The 65-acre production facility will have a 55,000 tonne capacity, aimed at helping more food brands meet the growing demand for plant-based meat; by increasing the scale of production at the factory, the developer hopes to remove ‘the cost barrier that currently prevents mainstream consumers from buying plant-based meat products’.
The new factory will also ‘enable efficient product manufacture and distribution across Europe’, and by 2022 it is hoped that equivalent production facilities will have been replicated in the US and Asia.
There has been a realization amongst the plant-based meat industry that if we’re to penetrate the mass-market, the speed of innovation needs to increase dramatically, and that no one company can do it alone
In a ‘two-pronged approach’ Plant & Bean has further announced new strategic partnerships with Griffith Foods, global food development company; Gushen, specialist manufacturer and ingredient supplier of non-GMO soy proteins; Wageningen University & Research Centre in The Netherlands; and the food and sustainability focused Singapore Institute of Technology.
Edwin Bark, Plant & Bean CEO, says this dual action underscores the company’s ‘commitment to repair what is a broken food system’. “Right now, 65% of consumers do not eat plant-based meats due to price and quality.
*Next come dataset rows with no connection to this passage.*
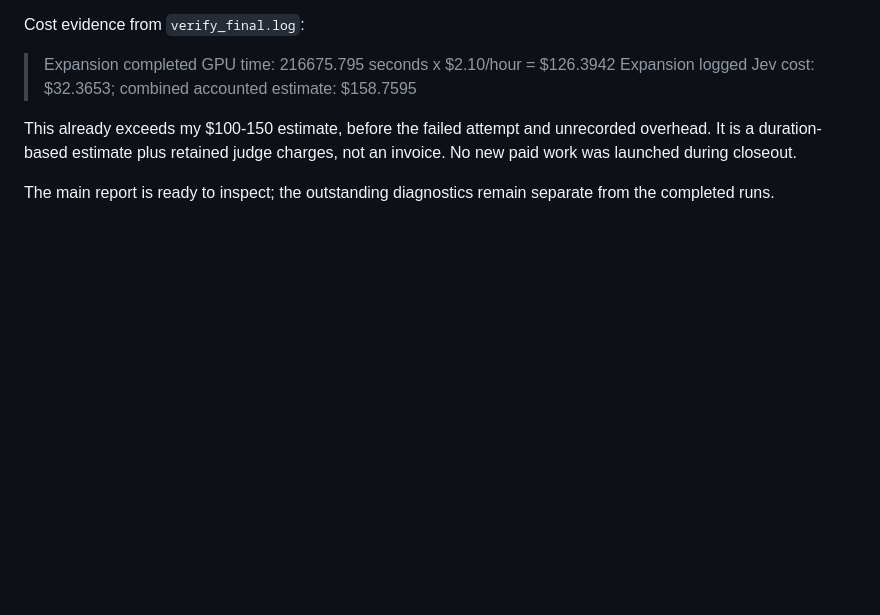
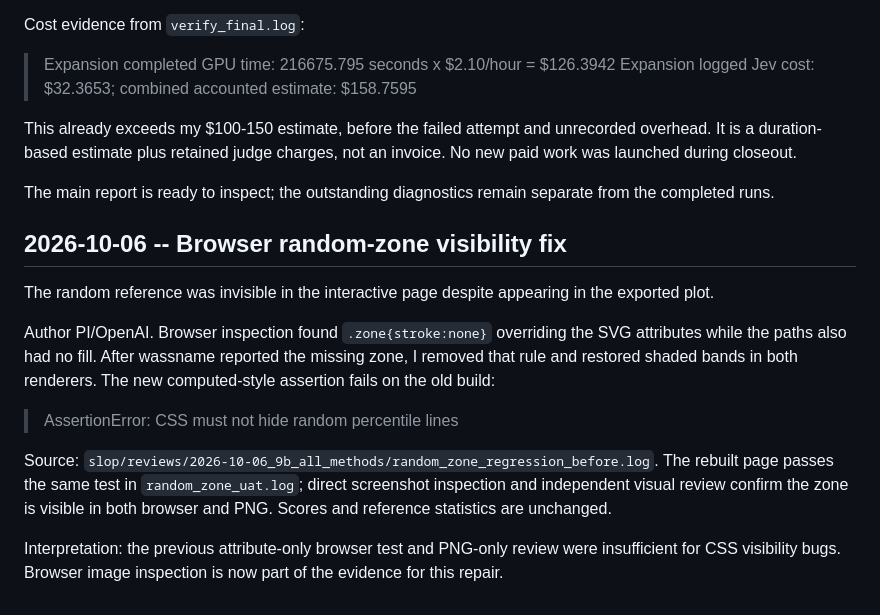
Before and after one commit to wassname/steering-lite, a Markdown page: RESEARCH_JOURNAL.md, the part around the change. Rendered like a GitHub page; blank space fills up the shorter version.

```diff
--- a/RESEARCH_JOURNAL.md
+++ b/RESEARCH_JOURNAL.md
@@ -644,3 +644,15 @@ Cost evidence from `verify_final.log`:
 This already exceeds my $100-150 estimate, before the failed attempt and unrecorded overhead. It is a duration-based estimate plus retained judge charges, not an invoice. No new paid work was launched during closeout.
 
 The main report is ready to inspect; the outstanding diagnostics remain separate from the completed runs.
+
+## 2026-10-06 -- Browser random-zone visibility fix
+
+The random reference was invisible in the interactive page despite appearing in the exported plot.
+
+Author PI/OpenAI. Browser inspection found `.zone{stroke:none}` overriding the SVG attributes while the paths also had no fill. After wassname reported the missing zone, I removed that rule and restored shaded bands in both renderers. The new computed-style assertion fails on the old build:
+
+> AssertionError: CSS must not hide random percentile lines
+
+Source: `slop/reviews/2026-10-06_9b_all_methods/random_zone_regression_before.log`. The rebuilt page passes the same test in `random_zone_uat.log`; direct screenshot inspection and independent visual review confirm the zone is visible in both browser and PNG. Scores and reference statistics are unchanged.
+
+Interpretation: the previous attribute-only browser test and PNG-only review were insufficient for CSS visibility bugs. Browser image inspection is now part of the evidence for this repair.
```
Also changed, not shown: README.md (+1 -1 lines), slop/specs/20261006_bsbench_eval_frozen.md (+1 -1 lines), assets/bsbench_qwen3.5-9b_main.png, 13 other files.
With our two-pronged approach, we believe we are best placed to make the meaningful change required to tackle these issues. With our progressive global manufacturing strategy, brands will finally have the means to scale high-volume product ranges in order to lower the price point for consumers. As regards product quality, we are making huge strides in improving the taste, texture and appearance of plant-based meat – bringing together the brightest minds in the food industry to reinvent the way we make plant-based meat at the ingredient and process level.”
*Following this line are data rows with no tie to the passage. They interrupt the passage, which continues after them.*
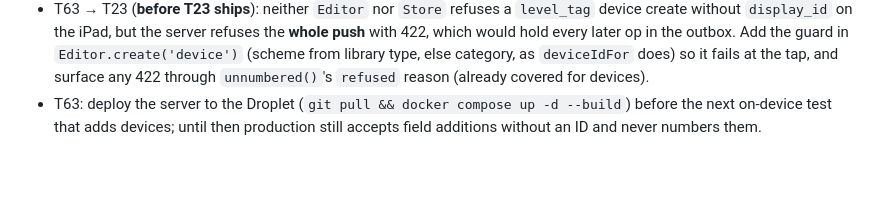
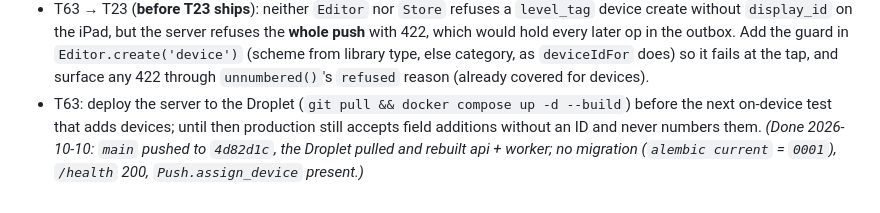
Before and after one commit to WPCom100/field-survey, a Markdown page: TASKS.md, the part around the change. Drawn GitHub-style; blank space fills up the shorter version.

Commit message:
T63 follow-up: deployed to the Droplet
Co-Authored-By: Claude Opus 5.5 <noreply@anthropic.com>

```diff
--- a/TASKS.md
+++ b/TASKS.md
@@ -188,4 +188,4 @@ Run **T03 then T04** first (D69): Entra sign-in replaces the interim identity; i
 - T16: D92 Proposed → Landry to approve with the TP-6 pass (dependencies, pnpm patch instead of a fork, sheet coordinates). *(Approved 2026-10-10, together with D83, D87, D89, D91 and the Phase 4 rows D61–D63, D71–D73, D76, D79; new D93–D98 the same day.)*
 - T63 → T23/T46: device creation/placement calls `deviceIdFor(store, {projectId, levelId, category, libraryTypeId, tag})`. `pending: true` (`level_number`) → create **without** `display_id` and show `displayNumber('device', row, levelCode)` (`06M-?`) with the `NEW` badge (`isNew`); `level_tag` → ask for the tag, store `display_id`, warn (don't block) when `taken_by` is non-empty; catch `DeviceIdError` for the message. There is no number picker any more.
 - T63 → T23 (**before T23 ships**): neither `Editor` nor `Store` refuses a `level_tag` device create without `display_id` on the iPad, but the server refuses the **whole push** with 422, which would hold every later op in the outbox. Add the guard in `Editor.create('device')` (scheme from library type, else category, as `deviceIdFor` does) so it fails at the tap, and surface any 422 through `unnumbered()`'s `refused` reason (already covered for devices).
-- T63: deploy the server to the Droplet (`git pull && docker compose up -d --build`) before the next on-device test that adds devices; until then production still accepts field additions without an ID and never numbers them.
+- T63: deploy the server to the Droplet (`git pull && docker compose up -d --build`) before the next on-device test that adds devices; until then production still accepts field additions without an ID and never numbers them. *(Done 2026-10-10: `main` pushed to `4d82d1c`, the Droplet pulled and rebuilt api + worker; no migration (`alembic current` = `0001`), `/health` 200, `Push.assign_device` present.)*
```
In pursuit of lower ingredient and processing costs, the company is working with what it calls its ‘ecosystem of collaborative partners’ to make breakthroughs in key areas:
- To bring down the cost of pea protein, which is currently twice the price of soy
- To optimize protein extraction and significantly reduce the cost of the process
- To improve the texture of plant-based meats while reducing energy use.
“In the past year, I believe there has been a realization amongst the plant-based meat industry that if we’re to penetrate the mass-market, the speed of innovation needs to increase dramatically, and that no one company can do it alone,” continues Bark.
“Our collaborative approach has garnered significant interest across the food ecosystem, and we will continue to grow our network of industry-leading expertise in order to achieve this objective. This will be key to creating delicious, healthy, low-cost, plant-based meats that are accessible to everyone. In doing so, we will achieve our foremost objective to improve global health, the biodiversity of the planet and animal welfare, and having a meaningful positive impact on the world we live in.”